Malaria is a major cause of death worldwide. Most recent estimates for malaria deaths from the Institute of Health Metrics, for 2017, puts the figure at 620,000. Most of these victims are children – more than half of people who die from malaria are under 5 years old. One in 12 child deaths worldwide are due to malaria, making the disease one of the leading causes of child mortality.

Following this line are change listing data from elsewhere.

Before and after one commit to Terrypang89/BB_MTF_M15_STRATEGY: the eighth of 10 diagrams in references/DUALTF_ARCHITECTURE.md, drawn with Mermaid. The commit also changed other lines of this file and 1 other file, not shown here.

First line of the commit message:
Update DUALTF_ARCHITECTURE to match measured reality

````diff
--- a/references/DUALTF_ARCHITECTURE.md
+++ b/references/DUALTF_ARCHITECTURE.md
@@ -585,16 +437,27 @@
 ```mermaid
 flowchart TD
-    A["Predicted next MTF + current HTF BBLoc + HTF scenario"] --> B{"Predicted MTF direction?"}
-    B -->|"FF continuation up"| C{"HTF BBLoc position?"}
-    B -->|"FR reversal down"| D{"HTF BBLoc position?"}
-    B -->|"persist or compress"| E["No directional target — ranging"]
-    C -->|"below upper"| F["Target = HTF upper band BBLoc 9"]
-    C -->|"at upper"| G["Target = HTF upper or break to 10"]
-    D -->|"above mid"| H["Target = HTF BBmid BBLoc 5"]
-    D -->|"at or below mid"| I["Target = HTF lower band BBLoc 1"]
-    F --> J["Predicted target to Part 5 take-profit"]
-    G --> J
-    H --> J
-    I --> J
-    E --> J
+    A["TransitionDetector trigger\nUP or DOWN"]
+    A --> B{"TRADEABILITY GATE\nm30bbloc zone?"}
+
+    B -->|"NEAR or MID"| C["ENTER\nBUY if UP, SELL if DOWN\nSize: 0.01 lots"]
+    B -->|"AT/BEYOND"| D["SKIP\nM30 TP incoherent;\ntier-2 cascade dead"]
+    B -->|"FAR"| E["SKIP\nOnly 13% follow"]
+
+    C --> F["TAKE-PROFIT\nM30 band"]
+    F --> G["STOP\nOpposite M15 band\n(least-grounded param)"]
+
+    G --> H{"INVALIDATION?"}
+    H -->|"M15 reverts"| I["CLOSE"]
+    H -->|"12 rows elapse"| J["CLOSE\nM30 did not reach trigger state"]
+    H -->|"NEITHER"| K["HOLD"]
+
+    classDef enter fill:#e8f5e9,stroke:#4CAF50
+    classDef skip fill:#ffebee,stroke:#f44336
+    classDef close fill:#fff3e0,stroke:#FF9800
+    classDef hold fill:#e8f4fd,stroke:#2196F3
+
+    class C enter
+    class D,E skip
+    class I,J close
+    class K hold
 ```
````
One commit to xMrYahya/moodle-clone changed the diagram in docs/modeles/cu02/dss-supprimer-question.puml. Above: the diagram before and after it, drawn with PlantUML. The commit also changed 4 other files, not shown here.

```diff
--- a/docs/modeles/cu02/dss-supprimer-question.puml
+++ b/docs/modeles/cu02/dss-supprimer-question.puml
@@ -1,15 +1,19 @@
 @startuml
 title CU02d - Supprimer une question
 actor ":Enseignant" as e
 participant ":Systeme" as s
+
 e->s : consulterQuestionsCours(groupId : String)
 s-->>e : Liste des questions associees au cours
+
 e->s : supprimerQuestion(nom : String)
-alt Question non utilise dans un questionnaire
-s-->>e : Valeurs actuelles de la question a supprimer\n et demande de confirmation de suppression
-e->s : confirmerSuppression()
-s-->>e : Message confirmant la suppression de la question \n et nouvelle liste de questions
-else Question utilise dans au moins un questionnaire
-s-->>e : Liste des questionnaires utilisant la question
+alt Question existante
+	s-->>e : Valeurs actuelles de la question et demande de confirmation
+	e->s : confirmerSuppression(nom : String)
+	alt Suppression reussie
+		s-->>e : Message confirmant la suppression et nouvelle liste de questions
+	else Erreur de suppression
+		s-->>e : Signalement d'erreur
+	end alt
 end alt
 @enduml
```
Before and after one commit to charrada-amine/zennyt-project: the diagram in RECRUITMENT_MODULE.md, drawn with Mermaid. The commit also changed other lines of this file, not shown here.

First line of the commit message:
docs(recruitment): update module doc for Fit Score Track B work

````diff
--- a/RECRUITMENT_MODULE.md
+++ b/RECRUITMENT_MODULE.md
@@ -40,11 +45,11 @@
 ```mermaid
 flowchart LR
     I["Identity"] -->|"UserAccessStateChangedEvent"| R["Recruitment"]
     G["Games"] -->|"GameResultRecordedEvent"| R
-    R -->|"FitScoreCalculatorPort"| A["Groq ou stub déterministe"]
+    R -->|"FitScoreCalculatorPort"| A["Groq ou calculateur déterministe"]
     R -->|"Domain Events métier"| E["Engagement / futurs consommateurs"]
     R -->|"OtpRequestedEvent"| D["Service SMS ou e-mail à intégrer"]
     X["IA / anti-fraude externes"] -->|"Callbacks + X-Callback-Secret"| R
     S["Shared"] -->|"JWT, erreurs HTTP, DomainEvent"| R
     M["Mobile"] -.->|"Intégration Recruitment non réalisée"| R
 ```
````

The World Health Organization (WHO) estimates that in 2010, about 90% of malaria deaths were on the African continent, and that more than 4 in 5 malaria deaths worldwide were African under-5s. Nowhere in the world is affected as much as Central and North Africa.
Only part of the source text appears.